The menopause (menopause or climacteric) represent an important and completely natural phase in the life of every woman and mean a major hormonal change for the female body. Hot flashes, sweats, sleep disorders as well as increased fatigue, nervousness and general malaise are often daily companions.
What Is Menopause?
During menopause, which takes place in different phases, there is a very strong hormonal change . The classic start is the luteal hormone deficiency (progesterone), which is then expanded to include the estrogen deficiency. Finally, the production of male hormones also fails, which ultimately leads to total infertility. This is regulated in evolutionary terms.
For most women, menopause begins at the age of 50, and for some even earlier, mostly depending on lifestyle. Men also go through menopause, but it is more of a gradual process.
Due to the mixed up hormonal balance, women during the menopause often struggle with hot flashes, sweats, dizziness, palpitations or decreased pleasure. This can also lead to sleep disorders. Irritability, nervousness and depressive moods can also occur. Dry mucous membranes, an increased risk of osteoporosis, hair loss and weight gain are further consequences.
How can you alleviate symptoms?
- It is generally important to pay attention to a healthy lifestyle
- Taking enough calcium
- A high fiber diet
- Avoid excessive meat consumption, alcohol and tobacco
- Exercise and sport help against depressive moods
- Possible hormone therapy: The missing hormone, estrogen, is administered as a tablet, gel or plaster. Disadvantage: The risk of breast cancer is slightly higher with long-term treatment (it is essential to consult your doctor!)
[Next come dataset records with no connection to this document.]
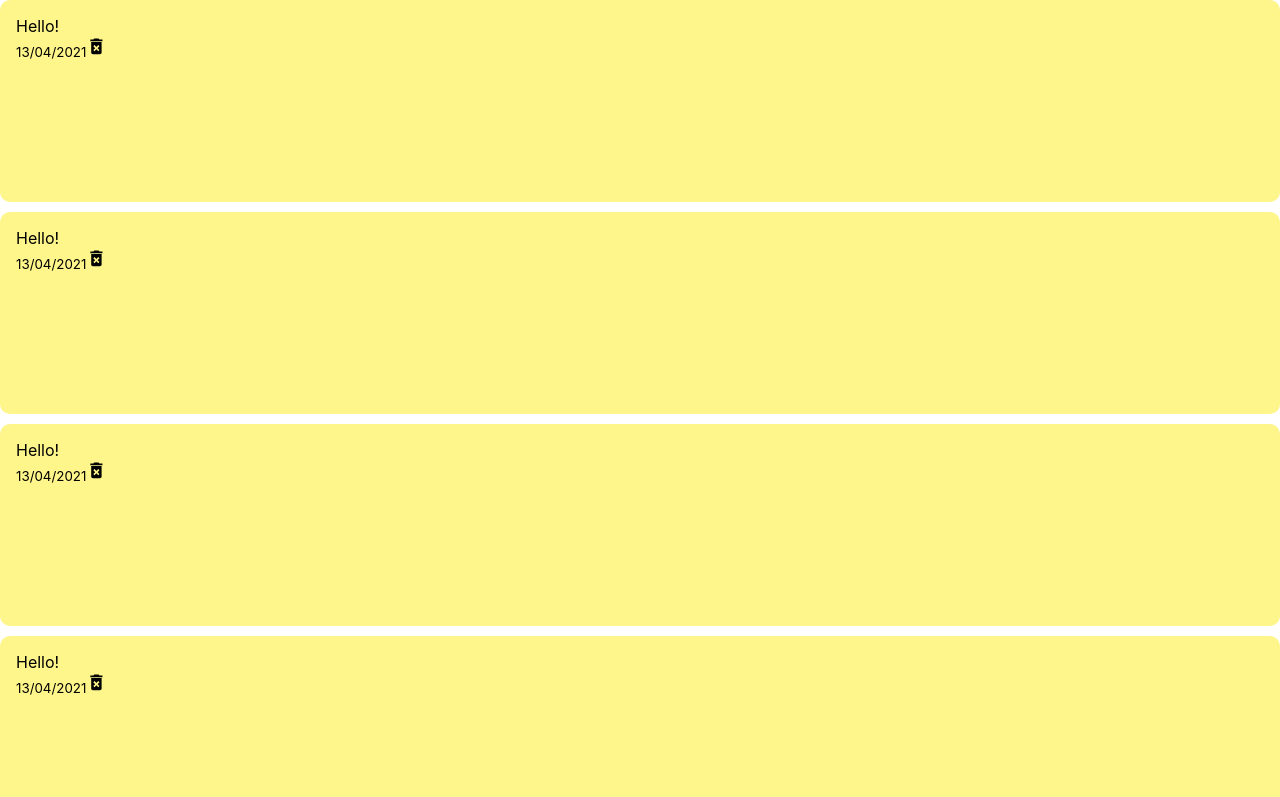
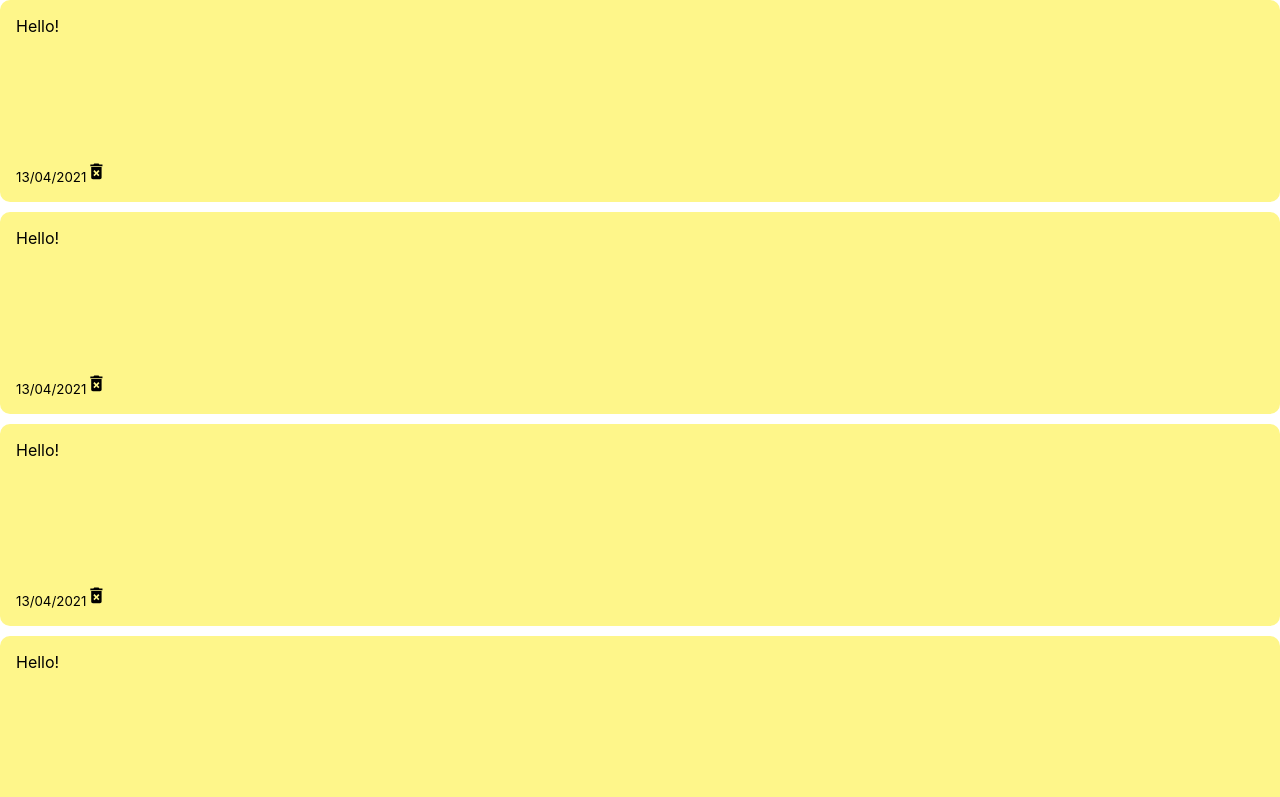
Before and after one commit to carlsondultra/React-Notes, a React (Create React App) app: page / in a window 1280 px wide. Shown: the top 797 px of the page. Built offline with nearby package versions, Linux system fonts and the light colour scheme.

Commit message:
Adjusting positioning of the date

```diff
--- a/src/index.css
+++ b/src/index.css
@@ -18,4 +18,8 @@ code {
   border-radius: 10px;
   padding: 1rem;
   min-height: 170px;
+  display: flex;
+  flex-direction: column;
+  justify-content: space-between;
+
 }
```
- Your own attitude also plays a not insignificant role. Menopause can also be seen as a new phase in life in which you set new goals
- To avoid weight gain, you should choose carbohydrates carefully. Simultaneously with an increasingly falling estrogen level, the insulin level rises, so that carbohydrates are stored more quickly as depot fat than in younger years. It is therefore a good idea to avoid sugar and to switch to a balanced diet with whole grain bread, fish, fruit and vegetables.
Important Nutrients Are
Vitamins B1, B2, B6, B12, niacin and biotin support the nervous system, B2 and pantothenic acid are essential for maintaining mental performance. B1, B6, B12 and folic acid are important for psychological functions. Vitamins B2, B3, B5, B6 and B12 can help against general exhaustion and tiredness.
Vitamin E protects the cells from oxidative stress. Vitamin E is therefore known as a powerful antioxidant and free radical scavenger and is considered a true fountain of youth.
CALCIUM, SILICIUM, VITAMIN D AND VITAMIN K2:
A positive calcium balance is the basis for osteoporosis prevention. Calcium and vitamin D work closely together in the body and are required for maintaining bone metabolism and the muscles. They also support cell division. Vitamin D also plays a crucial role in the functioning of the immune system.
ZINC AND VITAMIN C:
As an important free radical scavenger, vitamin C is an essential nutrient, which means we have to get it through our food. Vegetables and various fruits are particularly rich. Zinc and vitamin C help protect cells from oxidative stress and support the immune system.
How can a change in diet help with the supply of vitamins and trace elements during menopause?
Eat as wholesome as possible and pay attention to the seasonal offers of your region and to organic cultivation as far as possible when it comes to fruit and vegetables. Reduce your meat and sausage consumption. Look for good oils (linseed oil, rapeseed oil, olive oil) and eat fish and nuts regularly. Avoid factory sugar and white flour products. Use rock salt and drink at least 1.5 liters of clear water a day. You have already done a lot for your well-being. If these measures are not sufficient, nutritional advice might be helpful for you, which specifically addresses your needs and life situation.